Excerpted data
>>
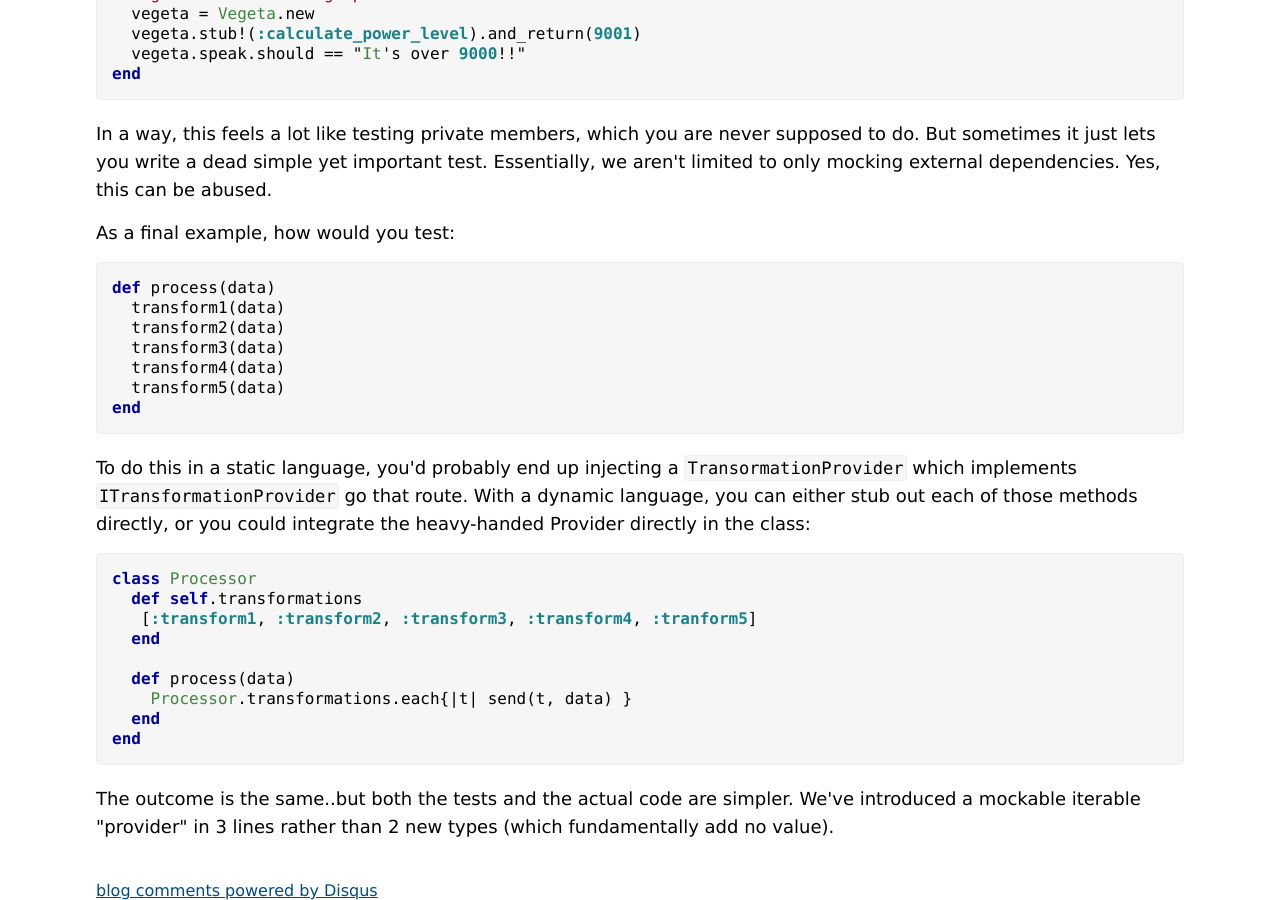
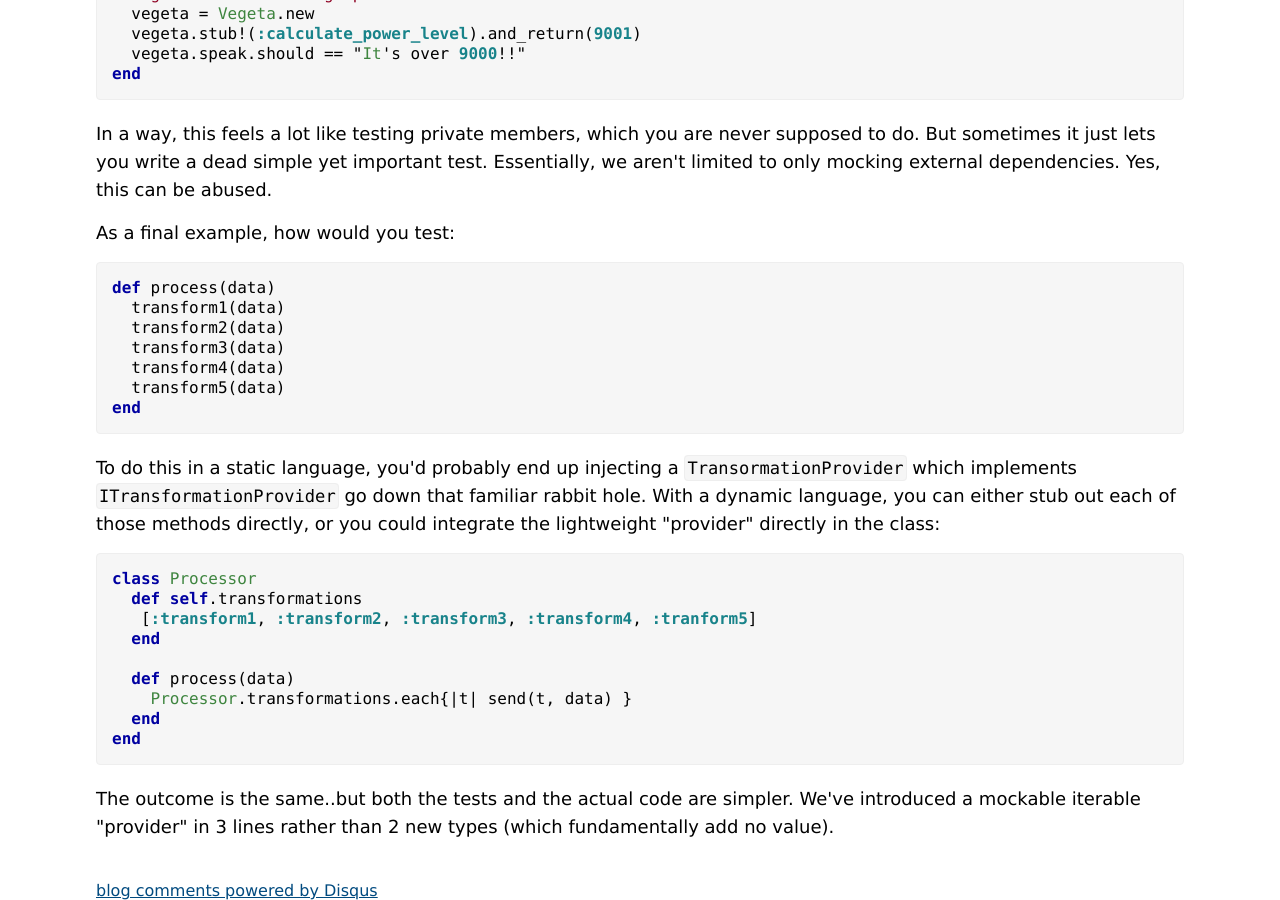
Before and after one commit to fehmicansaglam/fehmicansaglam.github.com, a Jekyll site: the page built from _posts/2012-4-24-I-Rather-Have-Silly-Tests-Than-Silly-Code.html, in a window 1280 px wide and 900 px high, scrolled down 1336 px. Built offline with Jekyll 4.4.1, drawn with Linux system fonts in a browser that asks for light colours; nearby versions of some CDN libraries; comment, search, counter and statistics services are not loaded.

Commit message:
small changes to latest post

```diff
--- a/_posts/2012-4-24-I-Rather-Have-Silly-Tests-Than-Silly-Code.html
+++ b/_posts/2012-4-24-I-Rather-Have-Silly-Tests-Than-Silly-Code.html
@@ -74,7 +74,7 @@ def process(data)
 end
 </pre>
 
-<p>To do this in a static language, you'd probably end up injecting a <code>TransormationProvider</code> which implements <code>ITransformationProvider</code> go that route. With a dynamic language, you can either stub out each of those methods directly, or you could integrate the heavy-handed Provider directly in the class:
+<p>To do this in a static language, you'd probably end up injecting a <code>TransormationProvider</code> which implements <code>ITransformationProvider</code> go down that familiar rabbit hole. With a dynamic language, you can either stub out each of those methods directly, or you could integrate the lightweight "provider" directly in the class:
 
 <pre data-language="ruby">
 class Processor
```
<<
Exercise objective
Give back every entry word for word, and drop the pictures as you go.

Problem solution
Before and after one commit to fehmicansaglam/fehmicansaglam.github.com, a Jekyll site: the page built from _posts/2012-4-24-I-Rather-Have-Silly-Tests-Than-Silly-Code.html, in a window 1280 px wide and 900 px high, scrolled down 1336 px. Built offline with Jekyll 4.4.1, drawn with Linux system fonts in a browser that asks for light colours; nearby versions of some CDN libraries; comment, search, counter and statistics services are not loaded.

Commit message:
small changes to latest post

```diff
--- a/_posts/2012-4-24-I-Rather-Have-Silly-Tests-Than-Silly-Code.html
+++ b/_posts/2012-4-24-I-Rather-Have-Silly-Tests-Than-Silly-Code.html
@@ -74,7 +74,7 @@ def process(data)
 end
 </pre>
 
-<p>To do this in a static language, you'd probably end up injecting a <code>TransormationProvider</code> which implements <code>ITransformationProvider</code> go that route. With a dynamic language, you can either stub out each of those methods directly, or you could integrate the heavy-handed Provider directly in the class:
+<p>To do this in a static language, you'd probably end up injecting a <code>TransormationProvider</code> which implements <code>ITransformationProvider</code> go down that familiar rabbit hole. With a dynamic language, you can either stub out each of those methods directly, or you could integrate the lightweight "provider" directly in the class:
 
 <pre data-language="ruby">
 class Processor
```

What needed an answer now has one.